An intuitive view of emotions is that we perceive some stimulus or situation (e.g., a lion), we then experience a pertinent emotion (e.g. fear), and the emotion then engenders various bodily responses (e.g. trembling, racing heart, etc.). Cornelius refers to this as a "common-sense" view of emotions.
The American psychologist, William James (1842-1910), and the Danish physiologist Carl Lange [pronounced 'Long'] (1834-1900) independently offered a counter-intuitive view that emotions arise from perceiving changes to our bodily states. For example, we experience the emotion of "fear" by perceiving our bodily state. That is, the racing heart, trembling arms and legs, the profuse sweating are not symptoms of fear; rather they are the psychological causes of fear.
Lange emphasized the importance of the viscera (stomach, intestines, heart, etc.). James included other bodily responses (skin, peripheral muscles, etc.) in addition to the viscera.
Of course the body (e.g. viscera) do not directly sense external stimuli. All sensory nerves pass through "ancient" structures in the brain that are associated with (fast) reflexes and autonomic functions. A less naive view of the James-Lange model would recognize the role of the phylogenetically ancient parts of the brain.
The "slower" brain (neocortex) is associated with conscious thought and awareness. A neo-Jamesian perspective regards the neocortex as the "interpreter/perceiver" of changes of bodily states.
Experiments by Zajonc support a neo-Jamesian interpretation. Zajonc showed that manipulating facial musculature could evoke changes of mood consistent with the corresponding facial expression -- without the subject's awareness of the facial expression.

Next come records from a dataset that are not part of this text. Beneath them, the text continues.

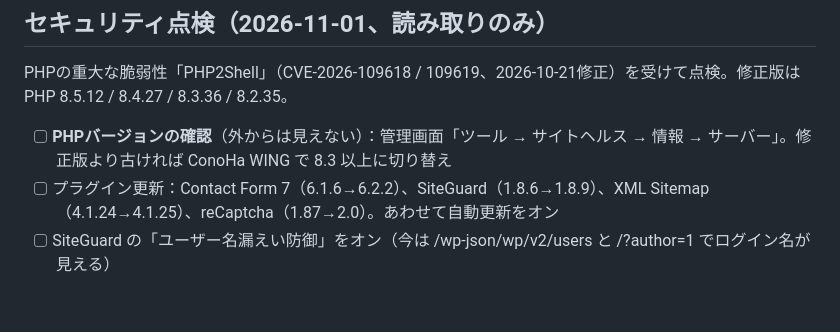
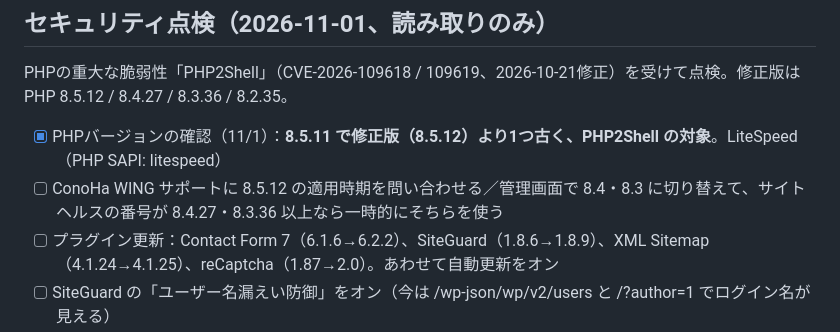
Before and after one commit to koujiroutk0613-lang/-, a Markdown page: ブログジャンル選定/作業メモ_ブログ改善.md, the part around the change. GitHub-like rendering; blank space fills up the shorter version.

Commit message:
作業メモ：PHPが8.5.11（PHP2Shell未修正）だったことを記録
Co-Authored-By: Claude Opus 5.5 <noreply@anthropic.com>
Claude-Session: https://claude.ai/code/session_01AbwgezYxuzkhNMxoZh4PnK

```diff
--- a/ブログジャンル選定/作業メモ_ブログ改善.md
+++ b/ブログジャンル選定/作業メモ_ブログ改善.md
@@ -62,7 +62,8 @@
 
 PHPの重大な脆弱性「PHP2Shell」（CVE-2026-109618 / 109619、2026-10-21修正）を受けて点検。修正版は PHP 8.5.12 / 8.4.27 / 8.3.36 / 8.2.35。
 
-- [ ] **PHPバージョンの確認**（外からは見えない）：管理画面「ツール → サイトヘルス → 情報 → サーバー」。修正版より古ければ ConoHa WING で 8.3 以上に切り替え
+- [x] PHPバージョンの確認（11/1）：**8.5.11 で修正版（8.5.12）より1つ古く、PHP2Shell の対象**。LiteSpeed（PHP SAPI: litespeed）
+- [ ] ConoHa WING サポートに 8.5.12 の適用時期を問い合わせる／管理画面で 8.4・8.3 に切り替えて、サイトヘルスの番号が 8.4.27・8.3.36 以上なら一時的にそちらを使う
 - [ ] プラグイン更新：Contact Form 7（6.1.6→6.2.2）、SiteGuard（1.8.6→1.8.9）、XML Sitemap（4.1.24→4.1.25）、reCaptcha（1.87→2.0）。あわせて自動更新をオン
 - [ ] SiteGuard の「ユーザー名漏えい防御」をオン（今は /wp-json/wp/v2/users と /?author=1 でログイン名が見える）
 - [ ] 未使用プラグイン削除：Akismet、Hello Dolly、TypeSquare Webfonts
```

Magda Arnold argued that emotions depend on cognitive interpretations and appraisals of objects and situations. The emotions we experience depend on how we understand the repercussions for ourselves, and how we think about the meaning of events.
Lazarus and Alfert (1964), for example showed an anthropological film of a crude operation to a number of subjects. In one condition, subjects were told that the operation was not at all painful ("denial" condition), whereas in other conditions, the painfulness of the operation was exaggerated ("trauma" condition). Skin conductance responses of the subjects showed that the magnitude of the emotional response was influenced by the cognitive interpretation of events offered to the viewer.
George Mandler regards emotions as, in effect, signals to consciousness that alert an individual to re-evaluate or assess the meaning and significance of current events. Changes of activity in the sympathetic nervous system act like computer "interrupts" that commandeer cognitive processes.
A problem with the cognitive account arises from the work of Posner & Snyder (1975), who found that reaction times to make affective judgments are faster than reactions times for recognizing stimuli. (In effect, one has a positive emotional response to a photograph of a loved one, even before one is able to recognize who the person is.)
Our integrated view incorporates Mandler's basic model, recognizing that physiological states signal consciousness to evaluate a situation. We have added a feedback connection where the slow brain influences the operation of the fast brain. Phylogenetically, the slow brain structures tend to have an inhibitory role -- as when anticipating the slamming of a door causes the ensuing startle response to be attenuated in magnitude.
Our integrated model also includes aspects of the neo-Jamesian research, such as Zajonc's observations concerning how manipulations of musculature can evoke changes of mood.